_Task goal_
Repeat the data below in full. Pictures must not be part of the copy.

[Recorded data]
──────────

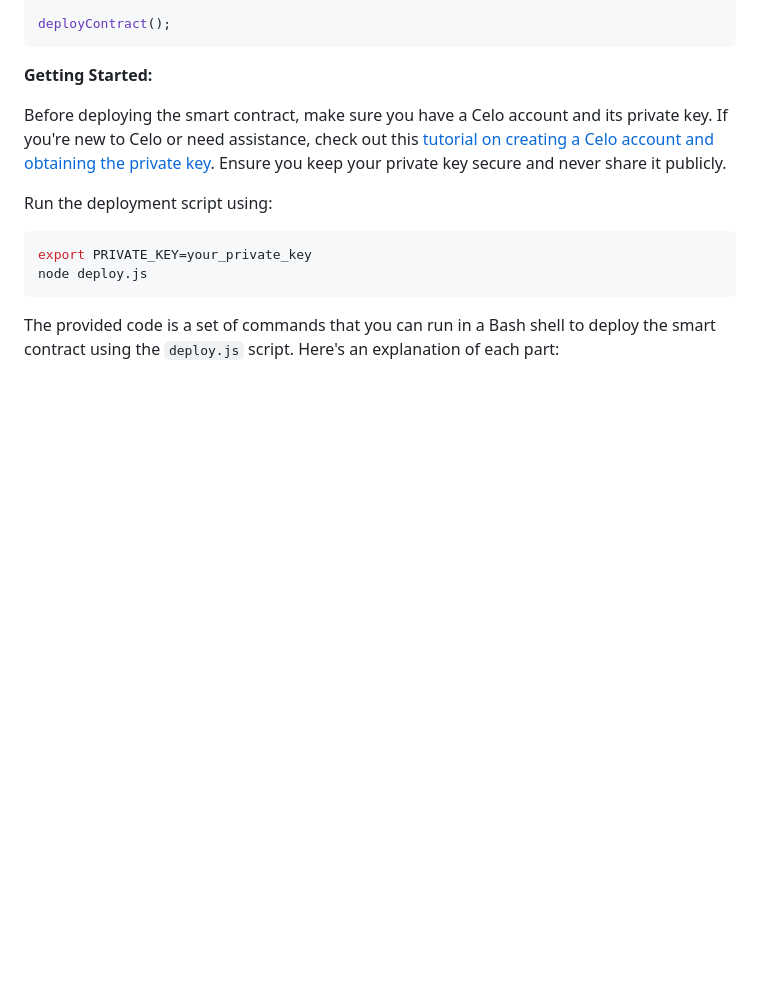
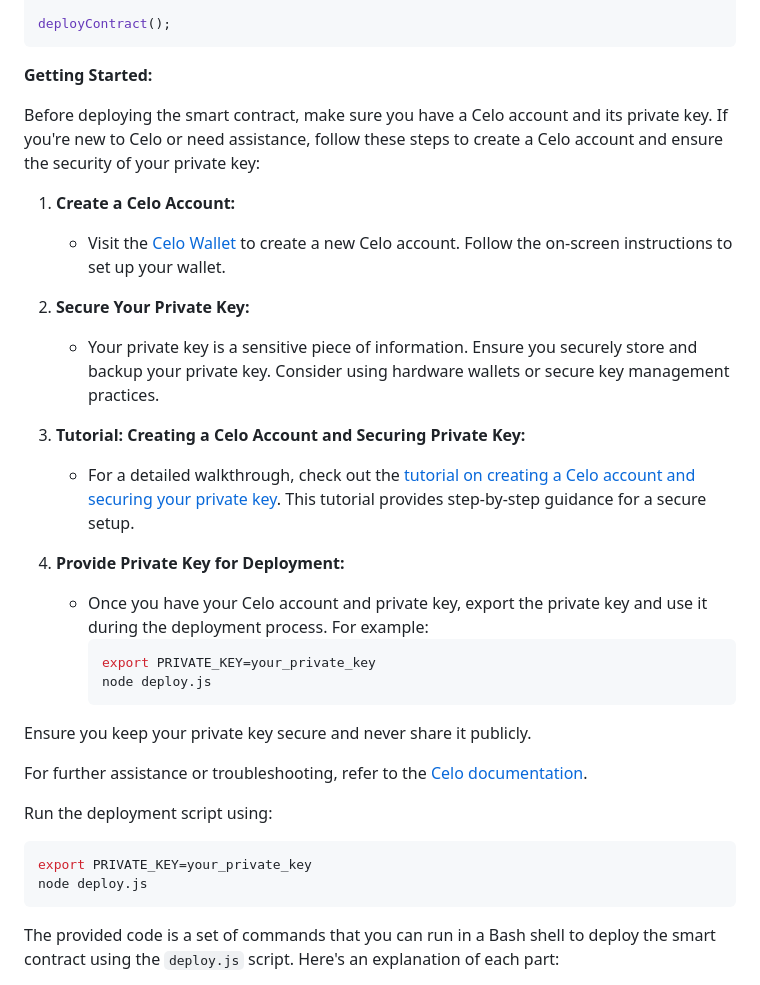
Before and after one commit to fitihamlak/Voting-system, a Markdown page: README.md, the part around the change. Drawn GitHub-style; blank space fills up the shorter version.

Commit message:
added tutorial on how to create a celo account

````diff
--- a/README.md
+++ b/README.md
@@ -103,7 +103,28 @@ deployContract();
 ```
 **Getting Started:**
 
-Before deploying the smart contract, make sure you have a Celo account and its private key. If you're new to Celo or need assistance, check out this [tutorial on creating a Celo account and obtaining the private key](https://coin98.net/what-is-celo-wallet). Ensure you keep your private key secure and never share it publicly.
+Before deploying the smart contract, make sure you have a Celo account and its private key. If you're new to Celo or need assistance, follow these steps to create a Celo account and ensure the security of your private key:
+
+1. **Create a Celo Account:**
+   - Visit the [Celo Wallet](https://celowallet.app/) to create a new Celo account. Follow the on-screen instructions to set up your wallet.
+
+2. **Secure Your Private Key:**
+   - Your private key is a sensitive piece of information. Ensure you securely store and backup your private key. Consider using hardware wallets or secure key management practices.
+
+3. **Tutorial: Creating a Celo Account and Securing Private Key:**
+   - For a detailed walkthrough, check out the [tutorial on creating a Celo account and securing your private key](https://docs.celo.org/celo-owner-guide/overview). This tutorial provides step-by-step guidance for a secure setup.
+
+4. **Provide Private Key for Deployment:**
+   - Once you have your Celo account and private key, export the private key and use it during the deployment process. For example:
+      ```bash
+      export PRIVATE_KEY=your_private_key
+      node deploy.js
+      ```
+
+Ensure you keep your private key secure and never share it publicly.
+
+For further assistance or troubleshooting, refer to the [Celo documentation](https://docs.celo.org/).
+
 
 Run the deployment script using:
 ```bash
````
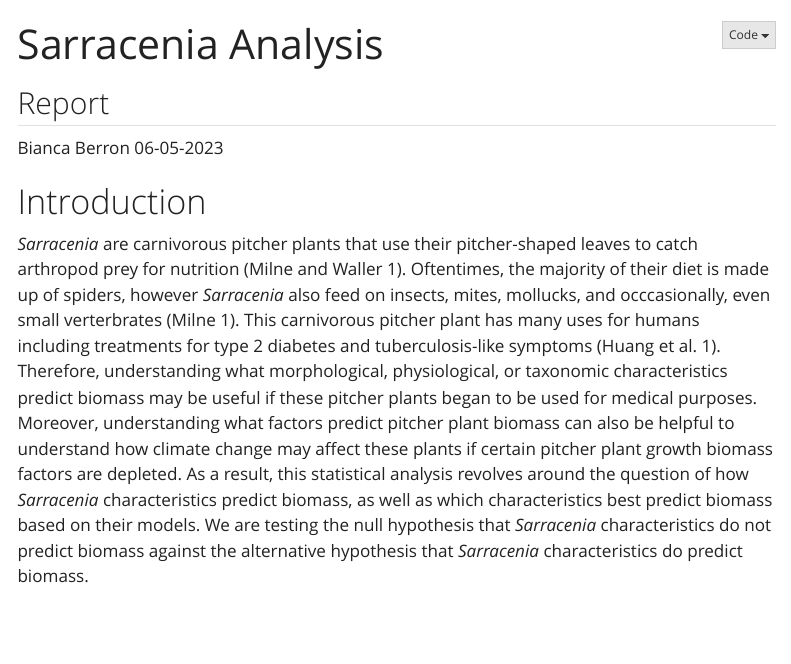
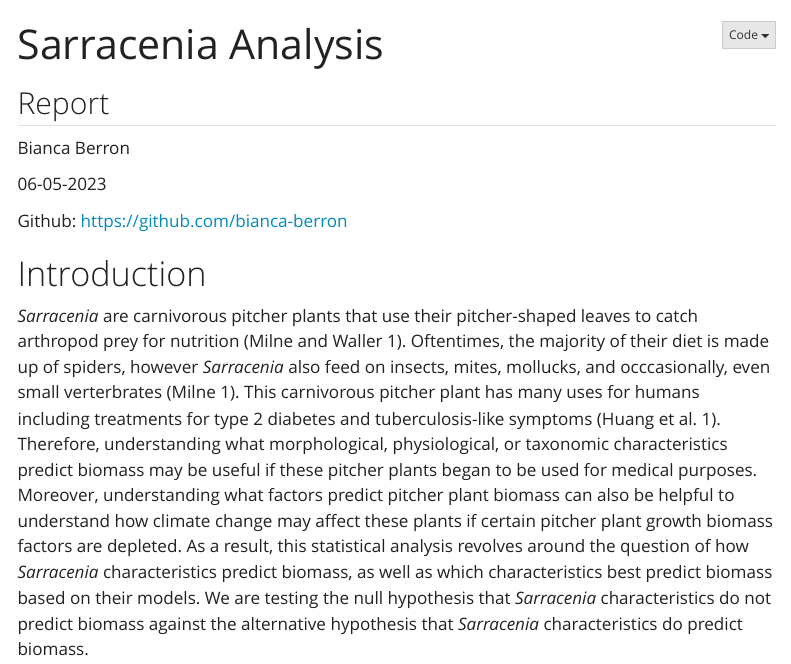
Before and after one commit to bianca-berron/ENVS-193DS_homework-05, a Quarto document (code/finalized-paper.qmd): the page in a window 1100 px wide, from its top. Rendered offline with R 4.5, knitr and Pandoc in place of Quarto, with nearby package versions; some code elsewhere in the file could not run offline; menus at the side of the page are left out; column names are cleaned by a stand-in for the janitor package.

Commit message:
add github link

```diff
--- a/code/finalized-paper.qmd
+++ b/code/finalized-paper.qmd
@@ -14,7 +14,10 @@ execute:
 
 ## Report
 Bianca Berron
+
 06-05-2023
+
+Github: https://github.com/bianca-berron
 
 # Introduction
 
```
Also changed, not shown: code/finalized-paper.html, code/finalized-paper_files/figure-html/unnamed-chunk-10-1.png.
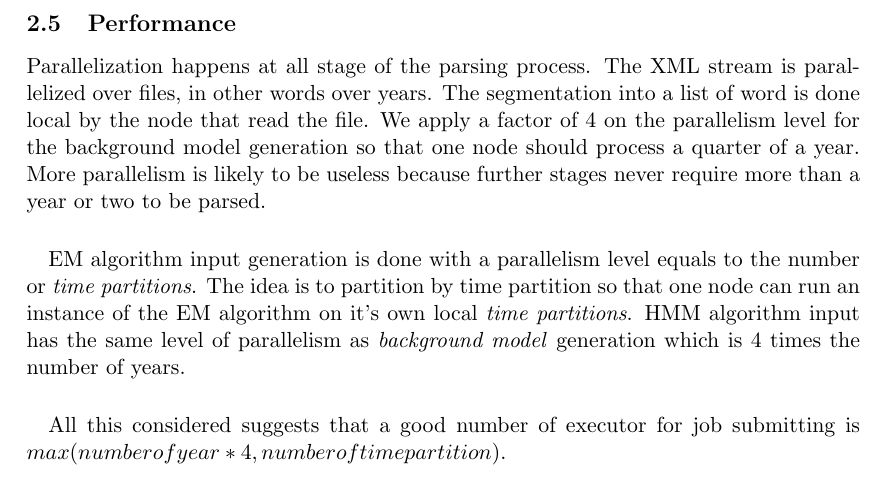
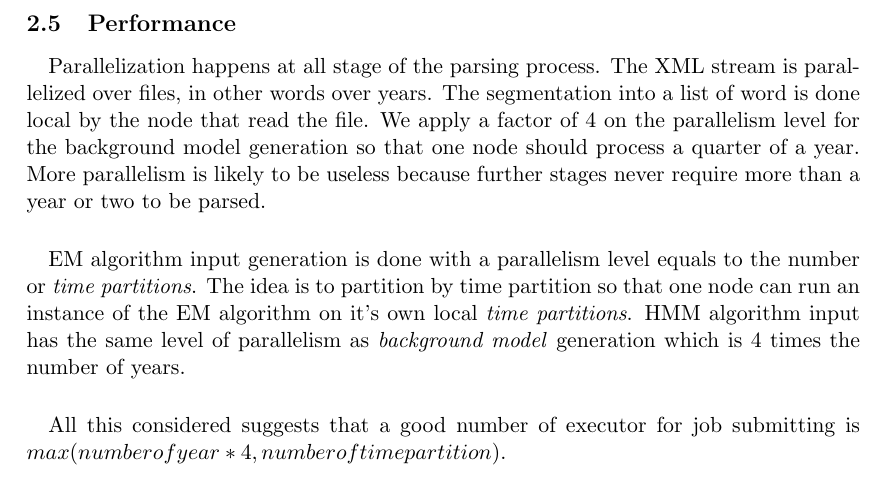
Before and after one commit to ChristianMct/bigdata-event-stream-detection, a LaTeX document (report/report.tex, which reads report/articleExtraction.tex): part of page 7 of 23, cut so that both start at the same text. Compiled offline with pdfLaTeX.

Commit message:
add paragrpah{} that was deleted during merge

```diff
--- a/report/articleExtraction.tex
+++ b/report/articleExtraction.tex
@@ -55,6 +55,7 @@ To address the meaningless articles problem, we can set two parameters at parse
 In fact, setting those parameters is very tricky and depends on the \emph{time frame} of interest. Better understanding of written press at this time is in fact needed to accomplish this.
 
 \subsection{Performance}
+\paragraph{}
 Parallelization happens at all stage of the parsing process. The XML stream is parallelized over files, in other words over years. The segmentation into a list of word is done local by the node that read the file. We apply a factor of 4 on the parallelism level for the background model generation so that one node should process a quarter of a year. More parallelism is likely to be useless because further stages never require more than a year or two to be parsed.
 
 \paragraph{}
```
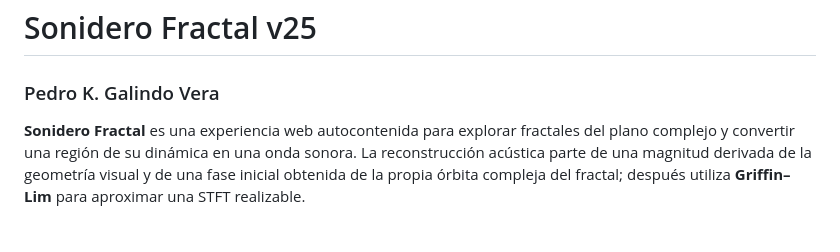
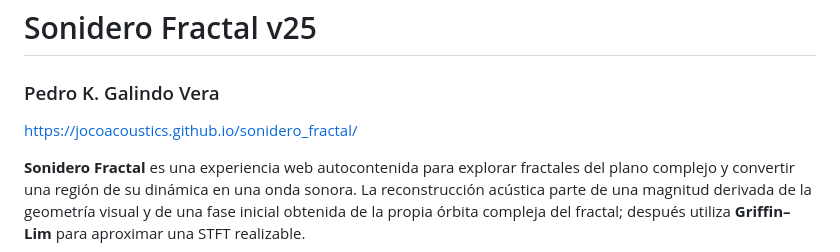
Before and after one commit to jocoacoustics/sonidero_fractal, a Markdown page: README.md, the part around the change. Rendered like a GitHub page; blank space fills up the shorter version.

```diff
--- a/README.md
+++ b/README.md
@@ -1,6 +1,8 @@
 # Sonidero Fractal v25
 
 ### Pedro K. Galindo Vera
+
+https://jocoacoustics.github.io/sonidero_fractal/
 
 **Sonidero Fractal** es una experiencia web autocontenida para explorar fractales del plano complejo y convertir una región de su dinámica en una onda sonora. La reconstrucción acústica parte de una magnitud derivada de la geometría visual y de una fase inicial obtenida de la propia órbita compleja del fractal; después utiliza **Griffin–Lim** para aproximar una STFT realizable.
 
```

──────────

_Task answer_
Before and after one commit to fitihamlak/Voting-system, a Markdown page: README.md, the part around the change. Drawn GitHub-style; blank space fills up the shorter version.

Commit message:
added tutorial on how to create a celo account

````diff
--- a/README.md
+++ b/README.md
@@ -103,7 +103,28 @@ deployContract();
 ```
 **Getting Started:**
 
-Before deploying the smart contract, make sure you have a Celo account and its private key. If you're new to Celo or need assistance, check out this [tutorial on creating a Celo account and obtaining the private key](https://coin98.net/what-is-celo-wallet). Ensure you keep your private key secure and never share it publicly.
+Before deploying the smart contract, make sure you have a Celo account and its private key. If you're new to Celo or need assistance, follow these steps to create a Celo account and ensure the security of your private key:
+
+1. **Create a Celo Account:**
+   - Visit the [Celo Wallet](https://celowallet.app/) to create a new Celo account. Follow the on-screen instructions to set up your wallet.
+
+2. **Secure Your Private Key:**
+   - Your private key is a sensitive piece of information. Ensure you securely store and backup your private key. Consider using hardware wallets or secure key management practices.
+
+3. **Tutorial: Creating a Celo Account and Securing Private Key:**
+   - For a detailed walkthrough, check out the [tutorial on creating a Celo account and securing your private key](https://docs.celo.org/celo-owner-guide/overview). This tutorial provides step-by-step guidance for a secure setup.
+
+4. **Provide Private Key for Deployment:**
+   - Once you have your Celo account and private key, export the private key and use it during the deployment process. For example:
+      ```bash
+      export PRIVATE_KEY=your_private_key
+      node deploy.js
+      ```
+
+Ensure you keep your private key secure and never share it publicly.
+
+For further assistance or troubleshooting, refer to the [Celo documentation](https://docs.celo.org/).
+
 
 Run the deployment script using:
 ```bash
````
Before and after one commit to bianca-berron/ENVS-193DS_homework-05, a Quarto document (code/finalized-paper.qmd): the page in a window 1100 px wide, from its top. Rendered offline with R 4.5, knitr and Pandoc in place of Quarto, with nearby package versions; some code elsewhere in the file could not run offline; menus at the side of the page are left out; column names are cleaned by a stand-in for the janitor package.

Commit message:
add github link

```diff
--- a/code/finalized-paper.qmd
+++ b/code/finalized-paper.qmd
@@ -14,7 +14,10 @@ execute:
 
 ## Report
 Bianca Berron
+
 06-05-2023
+
+Github: https://github.com/bianca-berron
 
 # Introduction
 
```
Also changed, not shown: code/finalized-paper.html, code/finalized-paper_files/figure-html/unnamed-chunk-10-1.png.
Before and after one commit to ChristianMct/bigdata-event-stream-detection, a LaTeX document (report/report.tex, which reads report/articleExtraction.tex): part of page 7 of 23, cut so that both start at the same text. Compiled offline with pdfLaTeX.

Commit message:
add paragrpah{} that was deleted during merge

```diff
--- a/report/articleExtraction.tex
+++ b/report/articleExtraction.tex
@@ -55,6 +55,7 @@ To address the meaningless articles problem, we can set two parameters at parse
 In fact, setting those parameters is very tricky and depends on the \emph{time frame} of interest. Better understanding of written press at this time is in fact needed to accomplish this.
 
 \subsection{Performance}
+\paragraph{}
 Parallelization happens at all stage of the parsing process. The XML stream is parallelized over files, in other words over years. The segmentation into a list of word is done local by the node that read the file. We apply a factor of 4 on the parallelism level for the background model generation so that one node should process a quarter of a year. More parallelism is likely to be useless because further stages never require more than a year or two to be parsed.
 
 \paragraph{}
```
Before and after one commit to jocoacoustics/sonidero_fractal, a Markdown page: README.md, the part around the change. Rendered like a GitHub page; blank space fills up the shorter version.

```diff
--- a/README.md
+++ b/README.md
@@ -1,6 +1,8 @@
 # Sonidero Fractal v25
 
 ### Pedro K. Galindo Vera
+
+https://jocoacoustics.github.io/sonidero_fractal/
 
 **Sonidero Fractal** es una experiencia web autocontenida para explorar fractales del plano complejo y convertir una región de su dinámica en una onda sonora. La reconstrucción acústica parte de una magnitud derivada de la geometría visual y de una fase inicial obtenida de la propia órbita compleja del fractal; después utiliza **Griffin–Lim** para aproximar una STFT realizable.
 
```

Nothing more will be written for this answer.